During the appeal of the temporary benefits, the worker filed for permanent and total incapacity benefits to begin when the period for temporary benefits ended. The same administrative judge heard and awarded the permanent and total benefits to begin on May 13, 2012 and end on December 13, 2013. Both parties appealed. The judge heard the testimony of three lay witnesses but did not hear the medical deposition of the independent medical examiner (IME). The judge left the department, and the case was reassigned to a different judge. The parties agreed the judge could use the transcript of the last hearing in making her decision, but the injured person would testify again so that the judge could assess her credibility.

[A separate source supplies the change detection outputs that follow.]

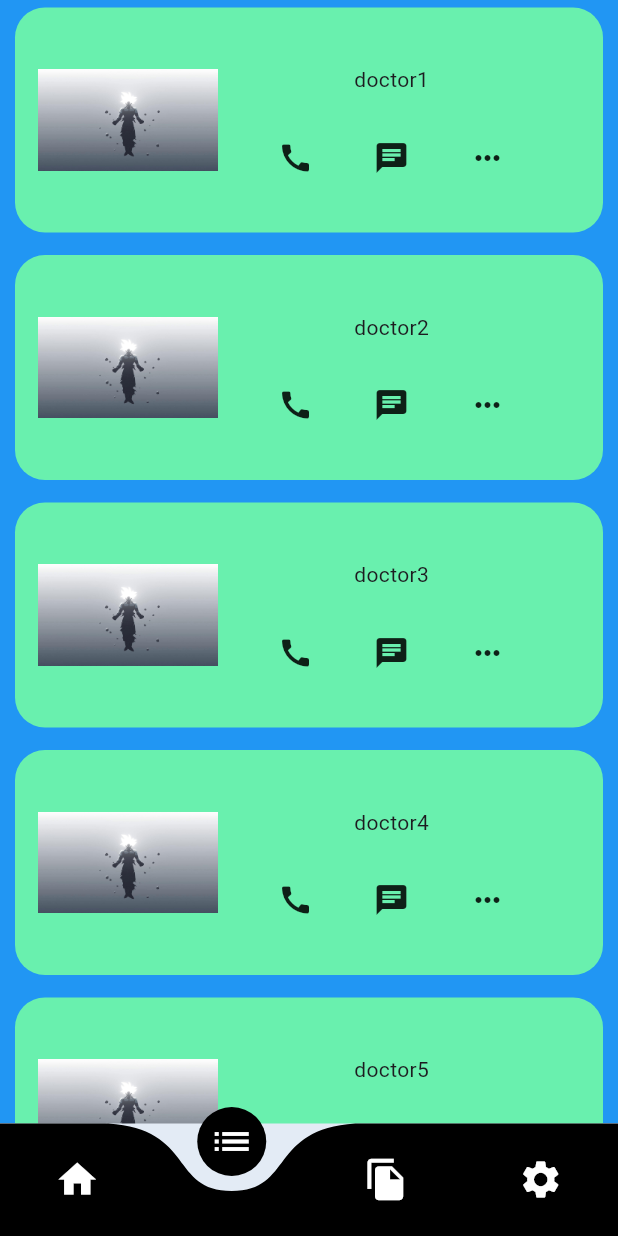
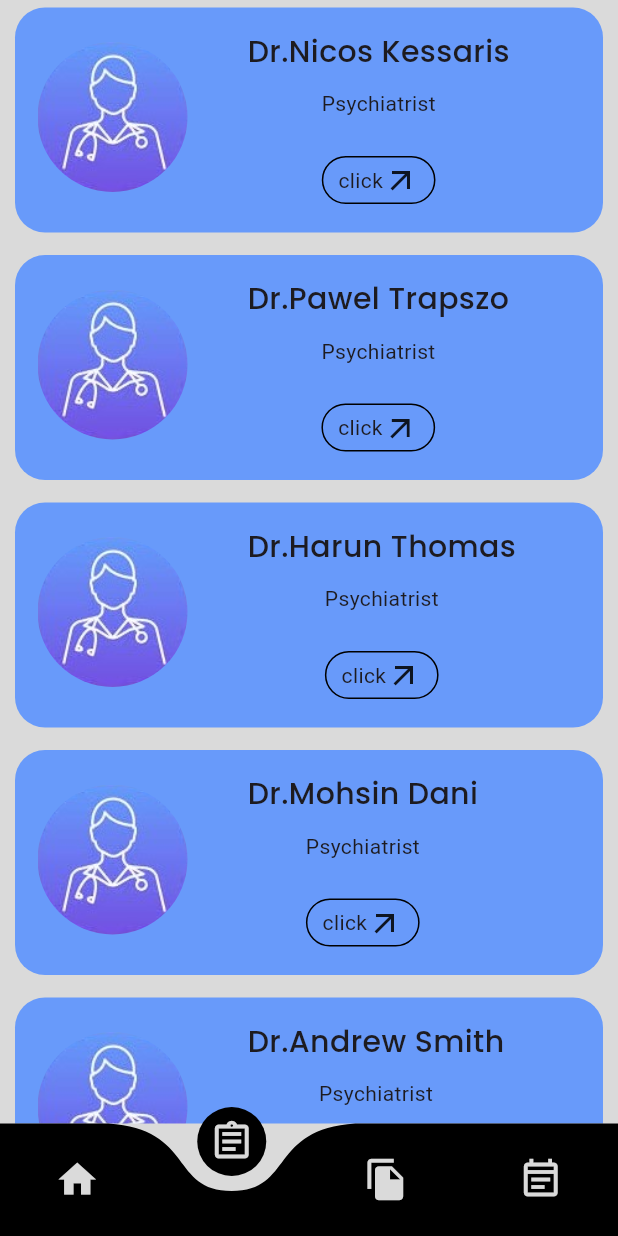
Before and after one commit to shoaib-inamdar/beyondpeaceapp, a Flutter app: the screen it shows once a user with an empty profile is signed in, item 2 of the bottom bar chosen, on a phone screen of 412 x 824 dp. Run offline on Flutter 3.47's test engine with Material 3 defaults, Android fonts, the phone set to English and light mode, and no system bars; drawn by our look-alikes of curved_navigation_bar; our stand-ins replace audio_video_progress_bar, audioplayers, carousel_slider, chewie, cloud_firestore, file_picker and 11 more; missing offline and left inert: easy_pdf_viewer, flutter_phone_direct_caller, vertical_card_pager; accounts and stored records are empty.

```diff
--- a/lib/components/doctorcontainer.dart
+++ b/lib/components/doctorcontainer.dart
@@ -1,9 +1,18 @@
 import 'package:flutter/material.dart';
+import 'package:google_fonts/google_fonts.dart';
+import 'package:url_launcher/url_launcher.dart';
 
 // ignore: must_be_immutable
 class Doctorcom extends StatelessWidget {
   String text;
   Doctorcom({required this.text});
+
+  _launchURL() async {
+    final Uri url = Uri.parse('https://flutter.dev');
+    if (!await launchUrl(url)) {
+      throw Exception('Could not launch $url');
+    }
+  }
 
   @override
   Widget build(BuildContext context) {
@@ -12,39 +21,52 @@ class Doctorcom extends StatelessWidget {
       padding: EdgeInsets.all(15),
       margin: EdgeInsets.only(top: 5, bottom: 10, left: 10, right: 10),
       decoration: BoxDecoration(
-          borderRadius: BorderRadius.circular(20), color: Colors.greenAccent),
+          borderRadius: BorderRadius.circular(20), color: Color(0xff689AFA)),
       alignment: Alignment.center,
       child: Column(
         children: [
           Row(
             children: [
-              Image.asset(
-                "assets/images/ultragoku.jpg",
-                height: 120,
-                width: 120,
+              Container(
+                width: 100,
+                height: 100,
+                decoration: BoxDecoration(
+                    borderRadius: BorderRadius.circular(50),
+                    image: DecorationImage(
+                        image: AssetImage('assets/images/doc.jpg'))),
               ),
               SizedBox(
                 width: 40,
               ),
               Column(
                 children: [
-                  Text(text),
+                  Text(text,
+                      style: GoogleFonts.poppins(
+                          fontSize: 20, fontWeight: FontWeight.w500)),
                   SizedBox(
-                    height: 30,
+                    height: 10,
                   ),
-                  Row(
-                    children: [
-                      Icon(Icons.call),
-                      SizedBox(
-                        width: 40,
-                      ),
-                      Icon(Icons.chat),
-                      SizedBox(
-                        width: 40,
-                      ),
-                      Icon(Icons.more_horiz),
-                    ],
-                  )
+                  Text("Psychiatrist"),
+                  SizedBox(
+                    height: 25,
+                  ),
+                  Container(
+                      padding: EdgeInsets.only(
+                          left: 10, right: 10, top: 3, bottom: 3),
+                      decoration: BoxDecoration(
+                          borderRadius: BorderRadius.horizontal(
+                              right: Radius.circular(20),
+                              left: Radius.circular(20)),
+                          border: Border.all()),
+                      child: InkWell(
+                        onTap: _launchURL,
+                        child: Row(
+                          children: [
+                            Text('click'),
+                            Icon(Icons.arrow_outward),
+                          ],
+                        ),
+                      ))
                 ],
               )
             ],
--- a/lib/main.dart
+++ b/lib/main.dart
@@ -10,6 +10,7 @@ import 'package:beyondpeace/pages/mainpage.dart';
 // import 'package:beyondpeace/pages/login.dart';
 // import 'package:beyondpeace/pages/mentalexercise.dart';
 import 'package:beyondpeace/pages/noname.dart';
+import 'package:beyondpeace/pages/specialevent.dart';
 import 'package:beyondpeace/pages/video/video_list.dart';
 // import 'package:beyondpeace/pages/music.dart';
 // import 'package:beyondpeace/pages/musicplayer.dart';
@@ -51,7 +52,8 @@ class MyApp extends StatelessWidget {
         Myroutes.maproute: (context) => Maps(),
         Myroutes.assesmentroute: (context) => Assesmentpage(),
         Myroutes.filestoreroute: (context) => Filestorepage(),
-        Myroutes.nonameroute: (context) => Nonamepage()
+        Myroutes.nonameroute: (context) => Nonamepage(),
+        Myroutes.specialeventroute: (context) => Specialevent()
       },
       home: const Authpage(),
     );
--- a/lib/pages/doctor.dart
+++ b/lib/pages/doctor.dart
@@ -8,16 +8,18 @@ class Doctorcall extends StatelessWidget {
   Widget build(BuildContext context) {
     return Scaffold(
       body: Container(
-        decoration: BoxDecoration(color: Colors.blue),
+        decoration: BoxDecoration(color: Color(0xffdadada)),
         child: ListView(
           physics: BouncingScrollPhysics(),
           children: [
-            Doctorcom(text: "doctor1"),
-            Doctorcom(text: "doctor2"),
-            Doctorcom(text: "doctor3"),
-            Doctorcom(text: "doctor4"),
-            Doctorcom(text: "doctor5"),
-            Doctorcom(text: "doctor6"),
+            Doctorcom(
+              text: "Dr.Nicos Kessaris",
+            ),
+            Doctorcom(text: "Dr.Pawel Trapszo"),
+            Doctorcom(text: "Dr.Harun Thomas"),
+            Doctorcom(text: "Dr.Mohsin Dani"),
+            Doctorcom(text: "Dr.Andrew Smith"),
+            Doctorcom(text: "Dr.Khurshid Akhtar"),
           ],
         ),
       ),
--- a/lib/pages/homepage.dart
+++ b/lib/pages/homepage.dart
@@ -88,7 +88,7 @@ class _HomepageState extends State<Homepage> {
       child: Scaffold(
         body: Container(
           decoration: BoxDecoration(
-            color: Color(0xff739BD0),
+            color: Color(0xffdadada),
           ),
           child: ListView(
             physics: BouncingScrollPhysics(
@@ -98,7 +98,7 @@ class _HomepageState extends State<Homepage> {
               Container(
                 margin: EdgeInsets.only(top: 20),
                 decoration: BoxDecoration(
-                    color: Color(0xFF739BD0),
+                    color: Color(0xFFdadada),
                     boxShadow: [
                       BoxShadow(
                         color: Color(0x000000).withOpacity(1),
--- a/lib/pages/mainpage.dart
+++ b/lib/pages/mainpage.dart
@@ -40,28 +40,28 @@ class _MainpageState extends State<Mainpage> {
       bottomNavigationBar: CurvedNavigationBar(
         // buttonBackgroundColor: Color(0xffffffff),
         color: Color(0xff000000),
-        backgroundColor: Color(0xffe3ebf5),
+        backgroundColor: Color(0xffdadada),
         items: [
           Icon(
             Icons.home,
             size: 30,
-            color: Color(0xffffffff),
+            color: Color(0xffdadada),
             // fill: Color(0xffffffff),
           ),
           Icon(
-            Icons.list,
+            Icons.assignment_outlined,
             size: 30,
-            color: Color(0xffffffff),
+            color: Color(0xffdadada),
           ),
           Icon(
             Icons.file_copy,
             size: 30,
-            color: Color(0xffffffff),
+            color: Color(0xffdadada),
           ),
           Icon(
-            Icons.settings,
+            Icons.event_note_outlined,
             size: 30,
-            color: Color(0xffffffff),
+            color: Color(0xffdadada),
           )
         ],
         onTap: _navigateBottomBar,
--- a/lib/pages/music/musics_list_page.dart
+++ b/lib/pages/music/musics_list_page.dart
@@ -88,6 +88,7 @@ class _MusicAppState extends State<MusicApp> {
                       isOpened = !isOpened;
                       setState(() {});
                     },
+                    child: SingleChildScrollView(
                       child: Row(
                         mainAxisAlignment: MainAxisAlignment.spaceAround,
                         children: [
@@ -100,7 +101,8 @@ class _MusicAppState extends State<MusicApp> {
                                     image: NetworkImage(
                                         musics[currentMusic].cover))),
                           ),
-                        Column(
+                          SingleChildScrollView(
+                            child: Column(
                               crossAxisAlignment: CrossAxisAlignment.start,
                               children: [
                                 Text(
@@ -118,6 +120,7 @@ class _MusicAppState extends State<MusicApp> {
                                       color: Colors.white.withOpacity(0.7)),
                                 ),
                               ],
+                            ),
                           ),
                           Center(
                             child: IconButton(
@@ -139,6 +142,7 @@ class _MusicAppState extends State<MusicApp> {
                           )
                         ],
                       ),
+                    ),
                   )));
   }
 }
--- a/lib/pages/suggestions.dart
+++ b/lib/pages/suggestions.dart
@@ -2,6 +2,8 @@
 import 'package:flutter/material.dart';
 
 class Suggestions extends StatelessWidget {
+  final int data;//data contains the Total Score of Assessment Test
+  Suggestions({required this.data});
   @override
   Widget build(BuildContext context) {
     return Scaffold(
--- a/lib/utils/routes.dart
+++ b/lib/utils/routes.dart
@@ -10,4 +10,5 @@ class Myroutes {
   static String assesmentroute = '/homepage/assesment';
   static String filestoreroute = '/homepage/filestore';
   static String nonameroute = '/homepage/noname';
+  static String specialeventroute = '/homepage/specialevent';
 }
```
Also changed, not shown: lib/components/specialcomponent.dart (added, +14 -0 lines), lib/pages/assesment.dart (+72 -9 lines), lib/pages/music/music_model.dart (+12 -12 lines), lib/pages/specialevent.dart (added, +14 -0 lines), lib/videolist.json (+7 -7 lines), assets/images/doc.jpg (added), 6 other files. Lines whose indentation alone changed are shown as unchanged.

The IME re-examined the injured employee prior to the worker’s testimony before either judge and issued a report. The first judge found the report was adequate, and the medical issues were simple enough to avoid opening the medical record. Medical evidence was permitted, however, to provide proof between the date the permanent benefits were claimed and the date of the IME’s report. The second judge made similar findings and also allowed evidence for the “gap medicals.”